I started making paneer at home more frequently when Mustafa Centre stopped stocking Amul paneer cubes intermittently. Although they were practically tasteless compared to homemade paneer, I always have a small bag in the freezer just in case the urgent need to make some paneer butter masala kicks in. When I make fresh paneer at home, I usually end up using it within the next day or two so the store-bought ones were good for storing away for a paneer emergency.
More amazing paneer recipes on Edible Garden:
- 1 litre full fat milk
- ½ cup curd or buttermilk (or ⅓ cup lime or vinegar)
- Pour 1 litre full fat milk into a pan. It's very important that you use full fat milk for making paneer since we are basically going to extract the milk solids and fats from it and separate the whey
- In this pictorial I have used lemon juice but have found that curd or buttermilk is more predictable so if you are a beginner, use that
- Bring the milk to a rolling boil and add the curdling agent - curd, buttermilk, lemon juice OR vinegar - any one of your choice
- Simmer for another 4-5 mins or until the milk has completely curdled. Keep stirring gently while this happens
- Once the milk has curdled, turn the heat off and transfer to a double layered cheesecloth (or use an Indian cotton towel), that's placed over a colander which is in turn placed over a bowl large enough to collect all the whey
- Once the whey has drained off completely, wrap the ends of the cheesecloth over the paneer. At this stage, if I use lime or lemon juice, I run the paneer under some water to remove the sourness of lemon. This is optional
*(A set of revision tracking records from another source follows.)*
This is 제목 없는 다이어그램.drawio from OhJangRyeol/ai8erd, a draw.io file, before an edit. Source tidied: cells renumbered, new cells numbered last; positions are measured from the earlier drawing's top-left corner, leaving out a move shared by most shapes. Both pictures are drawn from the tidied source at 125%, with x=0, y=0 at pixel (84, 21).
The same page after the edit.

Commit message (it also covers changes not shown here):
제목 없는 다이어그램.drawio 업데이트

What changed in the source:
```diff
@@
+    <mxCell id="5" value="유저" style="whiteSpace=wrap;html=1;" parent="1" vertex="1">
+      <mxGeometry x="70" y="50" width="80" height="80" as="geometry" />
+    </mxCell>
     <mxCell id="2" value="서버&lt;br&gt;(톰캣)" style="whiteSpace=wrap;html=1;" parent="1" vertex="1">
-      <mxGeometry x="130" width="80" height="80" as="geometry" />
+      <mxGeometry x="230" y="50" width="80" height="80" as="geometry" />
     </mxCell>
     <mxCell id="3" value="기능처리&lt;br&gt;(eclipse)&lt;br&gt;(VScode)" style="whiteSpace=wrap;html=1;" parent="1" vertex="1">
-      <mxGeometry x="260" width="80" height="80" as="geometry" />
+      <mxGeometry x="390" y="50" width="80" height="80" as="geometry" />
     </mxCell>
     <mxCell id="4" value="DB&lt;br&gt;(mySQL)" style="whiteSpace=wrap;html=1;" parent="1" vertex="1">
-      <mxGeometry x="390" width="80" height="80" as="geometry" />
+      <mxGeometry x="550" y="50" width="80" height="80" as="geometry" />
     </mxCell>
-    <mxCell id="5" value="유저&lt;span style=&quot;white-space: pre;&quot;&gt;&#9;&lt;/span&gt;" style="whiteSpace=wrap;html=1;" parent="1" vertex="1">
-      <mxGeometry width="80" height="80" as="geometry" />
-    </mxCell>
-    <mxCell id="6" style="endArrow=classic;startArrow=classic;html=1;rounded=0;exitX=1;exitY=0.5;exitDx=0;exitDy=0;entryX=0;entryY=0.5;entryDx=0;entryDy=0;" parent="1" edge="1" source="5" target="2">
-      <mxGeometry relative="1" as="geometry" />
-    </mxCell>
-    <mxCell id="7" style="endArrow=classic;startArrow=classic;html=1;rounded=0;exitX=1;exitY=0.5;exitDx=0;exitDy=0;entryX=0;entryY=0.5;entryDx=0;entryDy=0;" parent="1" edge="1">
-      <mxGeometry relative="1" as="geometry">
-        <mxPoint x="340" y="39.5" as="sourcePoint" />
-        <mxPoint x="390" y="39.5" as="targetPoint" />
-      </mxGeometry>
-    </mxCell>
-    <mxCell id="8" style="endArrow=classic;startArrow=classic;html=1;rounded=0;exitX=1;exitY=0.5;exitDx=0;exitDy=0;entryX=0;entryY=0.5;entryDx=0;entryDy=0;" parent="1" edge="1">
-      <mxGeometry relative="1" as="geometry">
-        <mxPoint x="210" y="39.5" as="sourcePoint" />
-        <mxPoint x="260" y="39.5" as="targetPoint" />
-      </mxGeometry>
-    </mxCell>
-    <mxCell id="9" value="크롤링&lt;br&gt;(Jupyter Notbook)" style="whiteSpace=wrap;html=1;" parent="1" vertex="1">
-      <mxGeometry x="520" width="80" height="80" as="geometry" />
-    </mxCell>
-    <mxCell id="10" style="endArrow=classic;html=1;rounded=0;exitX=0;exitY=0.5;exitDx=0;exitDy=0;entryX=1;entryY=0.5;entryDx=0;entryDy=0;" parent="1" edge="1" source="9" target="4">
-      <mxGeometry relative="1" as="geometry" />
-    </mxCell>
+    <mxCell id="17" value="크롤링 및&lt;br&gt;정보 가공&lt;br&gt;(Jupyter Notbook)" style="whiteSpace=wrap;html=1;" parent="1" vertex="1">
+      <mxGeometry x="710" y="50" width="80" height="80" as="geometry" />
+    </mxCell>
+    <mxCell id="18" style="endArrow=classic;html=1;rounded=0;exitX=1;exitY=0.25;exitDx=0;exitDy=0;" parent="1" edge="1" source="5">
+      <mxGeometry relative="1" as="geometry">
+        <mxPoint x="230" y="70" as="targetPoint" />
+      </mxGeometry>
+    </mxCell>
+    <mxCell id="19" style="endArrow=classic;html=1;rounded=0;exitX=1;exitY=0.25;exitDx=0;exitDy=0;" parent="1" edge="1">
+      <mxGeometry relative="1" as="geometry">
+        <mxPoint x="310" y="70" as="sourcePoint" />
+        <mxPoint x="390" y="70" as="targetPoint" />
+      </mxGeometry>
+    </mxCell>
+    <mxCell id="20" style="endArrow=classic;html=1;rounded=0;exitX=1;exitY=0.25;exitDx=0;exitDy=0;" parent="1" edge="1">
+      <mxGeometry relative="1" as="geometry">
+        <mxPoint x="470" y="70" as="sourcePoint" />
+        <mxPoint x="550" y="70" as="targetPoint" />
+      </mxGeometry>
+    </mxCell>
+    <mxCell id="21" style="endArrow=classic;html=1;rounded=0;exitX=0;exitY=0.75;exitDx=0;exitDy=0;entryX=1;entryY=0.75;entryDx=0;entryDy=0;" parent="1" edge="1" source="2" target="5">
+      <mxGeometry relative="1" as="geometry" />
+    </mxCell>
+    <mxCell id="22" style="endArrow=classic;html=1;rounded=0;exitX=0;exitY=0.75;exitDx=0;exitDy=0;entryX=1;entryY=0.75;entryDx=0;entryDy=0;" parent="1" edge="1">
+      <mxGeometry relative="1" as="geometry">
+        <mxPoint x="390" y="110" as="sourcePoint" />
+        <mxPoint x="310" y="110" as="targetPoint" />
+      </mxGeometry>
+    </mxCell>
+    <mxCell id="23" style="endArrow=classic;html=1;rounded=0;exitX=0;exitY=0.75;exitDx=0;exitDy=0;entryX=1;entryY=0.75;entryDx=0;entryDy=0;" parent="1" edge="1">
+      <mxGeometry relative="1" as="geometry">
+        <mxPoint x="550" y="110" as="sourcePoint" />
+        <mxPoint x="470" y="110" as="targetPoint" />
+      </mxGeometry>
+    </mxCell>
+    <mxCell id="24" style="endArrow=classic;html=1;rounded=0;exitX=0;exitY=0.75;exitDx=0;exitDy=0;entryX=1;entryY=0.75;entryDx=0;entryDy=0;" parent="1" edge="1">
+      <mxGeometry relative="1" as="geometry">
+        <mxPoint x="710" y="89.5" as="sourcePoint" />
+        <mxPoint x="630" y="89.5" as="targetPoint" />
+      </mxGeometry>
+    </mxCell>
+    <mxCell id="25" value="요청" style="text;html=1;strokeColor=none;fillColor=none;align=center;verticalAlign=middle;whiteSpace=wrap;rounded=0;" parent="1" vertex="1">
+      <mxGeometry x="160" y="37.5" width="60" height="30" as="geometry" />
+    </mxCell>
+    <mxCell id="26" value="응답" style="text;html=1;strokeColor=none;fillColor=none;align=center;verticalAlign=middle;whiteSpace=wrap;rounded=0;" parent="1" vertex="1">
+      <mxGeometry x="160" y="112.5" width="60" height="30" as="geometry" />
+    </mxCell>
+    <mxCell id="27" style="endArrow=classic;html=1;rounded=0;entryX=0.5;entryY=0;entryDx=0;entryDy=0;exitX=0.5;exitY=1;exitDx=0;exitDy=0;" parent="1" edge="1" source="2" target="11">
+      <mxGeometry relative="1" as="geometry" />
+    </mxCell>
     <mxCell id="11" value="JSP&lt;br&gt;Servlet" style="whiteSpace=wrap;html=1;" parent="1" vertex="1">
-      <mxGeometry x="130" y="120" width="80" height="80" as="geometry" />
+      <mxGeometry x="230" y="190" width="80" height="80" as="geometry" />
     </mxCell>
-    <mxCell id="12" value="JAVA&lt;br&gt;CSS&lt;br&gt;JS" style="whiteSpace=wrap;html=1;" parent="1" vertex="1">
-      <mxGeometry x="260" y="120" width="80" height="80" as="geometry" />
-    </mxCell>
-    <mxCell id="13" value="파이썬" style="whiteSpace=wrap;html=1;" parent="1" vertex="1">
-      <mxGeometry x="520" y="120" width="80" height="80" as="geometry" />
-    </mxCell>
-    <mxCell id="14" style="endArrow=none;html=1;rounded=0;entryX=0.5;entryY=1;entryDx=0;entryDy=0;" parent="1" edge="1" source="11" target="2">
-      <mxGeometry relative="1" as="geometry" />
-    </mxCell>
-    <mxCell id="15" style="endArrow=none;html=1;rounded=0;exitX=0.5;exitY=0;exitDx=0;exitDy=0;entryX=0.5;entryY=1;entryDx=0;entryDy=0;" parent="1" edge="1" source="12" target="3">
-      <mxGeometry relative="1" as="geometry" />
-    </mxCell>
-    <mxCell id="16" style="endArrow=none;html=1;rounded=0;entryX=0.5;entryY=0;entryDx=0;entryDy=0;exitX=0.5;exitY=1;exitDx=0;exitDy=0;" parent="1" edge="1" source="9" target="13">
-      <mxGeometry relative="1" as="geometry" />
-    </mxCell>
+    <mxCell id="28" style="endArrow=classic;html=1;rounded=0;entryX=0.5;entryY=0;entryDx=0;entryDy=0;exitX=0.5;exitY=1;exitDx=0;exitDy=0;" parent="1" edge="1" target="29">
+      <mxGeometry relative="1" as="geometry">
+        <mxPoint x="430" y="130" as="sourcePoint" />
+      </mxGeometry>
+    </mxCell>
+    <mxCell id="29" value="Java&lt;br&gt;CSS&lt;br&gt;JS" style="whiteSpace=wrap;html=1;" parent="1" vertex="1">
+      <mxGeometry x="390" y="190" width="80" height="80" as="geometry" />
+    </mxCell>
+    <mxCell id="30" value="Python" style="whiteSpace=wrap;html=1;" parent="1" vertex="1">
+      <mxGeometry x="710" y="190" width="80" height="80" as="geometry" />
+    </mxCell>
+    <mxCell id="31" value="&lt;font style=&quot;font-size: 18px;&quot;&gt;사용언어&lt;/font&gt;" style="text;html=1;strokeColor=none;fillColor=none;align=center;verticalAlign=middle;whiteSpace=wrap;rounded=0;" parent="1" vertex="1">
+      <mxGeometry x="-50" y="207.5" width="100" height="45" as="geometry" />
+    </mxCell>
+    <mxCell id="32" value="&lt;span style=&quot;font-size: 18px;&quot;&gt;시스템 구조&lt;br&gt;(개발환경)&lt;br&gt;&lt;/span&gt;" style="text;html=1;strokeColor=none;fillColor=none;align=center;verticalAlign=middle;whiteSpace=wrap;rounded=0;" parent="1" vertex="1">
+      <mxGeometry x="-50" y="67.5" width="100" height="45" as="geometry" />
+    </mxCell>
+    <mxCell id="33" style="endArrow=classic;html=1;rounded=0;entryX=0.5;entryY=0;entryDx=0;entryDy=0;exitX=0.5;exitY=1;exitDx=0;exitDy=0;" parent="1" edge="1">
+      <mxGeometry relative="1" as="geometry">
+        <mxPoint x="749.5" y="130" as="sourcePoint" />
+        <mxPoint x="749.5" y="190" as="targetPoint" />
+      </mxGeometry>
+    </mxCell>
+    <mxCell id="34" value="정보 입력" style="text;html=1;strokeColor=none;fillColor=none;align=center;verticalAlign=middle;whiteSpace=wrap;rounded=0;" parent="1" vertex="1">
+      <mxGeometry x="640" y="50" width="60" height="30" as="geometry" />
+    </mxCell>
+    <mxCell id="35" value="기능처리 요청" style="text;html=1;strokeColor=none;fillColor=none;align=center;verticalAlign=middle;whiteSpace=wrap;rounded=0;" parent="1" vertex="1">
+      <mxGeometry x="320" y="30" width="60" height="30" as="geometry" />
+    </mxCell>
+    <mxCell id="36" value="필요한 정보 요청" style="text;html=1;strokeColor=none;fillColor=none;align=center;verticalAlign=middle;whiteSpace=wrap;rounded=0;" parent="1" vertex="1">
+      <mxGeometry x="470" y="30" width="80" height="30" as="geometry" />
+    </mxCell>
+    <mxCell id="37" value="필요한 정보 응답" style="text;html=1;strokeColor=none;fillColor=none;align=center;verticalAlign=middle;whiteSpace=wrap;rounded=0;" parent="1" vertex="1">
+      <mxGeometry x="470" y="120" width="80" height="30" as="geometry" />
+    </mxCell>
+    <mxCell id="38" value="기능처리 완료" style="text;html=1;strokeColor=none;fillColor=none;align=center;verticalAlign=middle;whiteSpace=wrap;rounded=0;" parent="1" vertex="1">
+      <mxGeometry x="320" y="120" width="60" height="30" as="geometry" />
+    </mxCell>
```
- You need to place some weights over this cheesecloth-paneer bundle to make a firm block of paneer. I placed a plate over it so that the block gets uniformly pressed down.
- Then I put my stone pestle and mortar over it and topped that up with my granite chapati rolling stone.
- Leave the weights on for about 2-3 hours and you should have a firm block of paneer
- Refrigerate for an hour or so so it's easier to cut into cubes and use immediately or store in the freezer for later use
Bring the milk to a rolling boil and add the lemon juice or vinegar. Simmer for another 2-3 mins until the milk has completely curdled. Keep stirring.
Remove from fire and transfer to a double layered cheesecloth (or use an Indian cotton towel – thorthu / thundu), that’s placed over a colander which is in turn placed over a bowl large enough to collect all the whey.
Once the whey has drained off completely..
Wrap the ends of the cheesecloth over the paneer (at this point, you can run this bundle under some running water to wash out any residual sourness from the lemon but this is optional)
You need to place some weights over this to make a firm block of paneer. I place a plate over it so that the block gets uniformly pressed down.
Then on goes my stone mortar..
.. topped off with my granite chapati stone. (You can use bags of beans, cookbooks, or anything that’s heavy and can be balanced over the pressed paneer)
Leave the weights on for about 2-3 hours and voila! You are left with fresh paneer!
Refrigerate for an hour before cutting into blocks.
What about the whey you ask? Well, you can use it to cook rice or any vegetables. Also add it to roti dough for super soft rotis. Another great way to use it up is to use it instead of lemon juice, vinegar, or buttermilk to curdle milk next time you make paneer. Store it in the fridge for up to a week.
The homemade paneer can be frozen for up to a month before use.
Check out how to make paneer in Tamil, Hindi, Telugu, Kannada, Marathi, Urdu etc by using the Google translate button in the sidebar.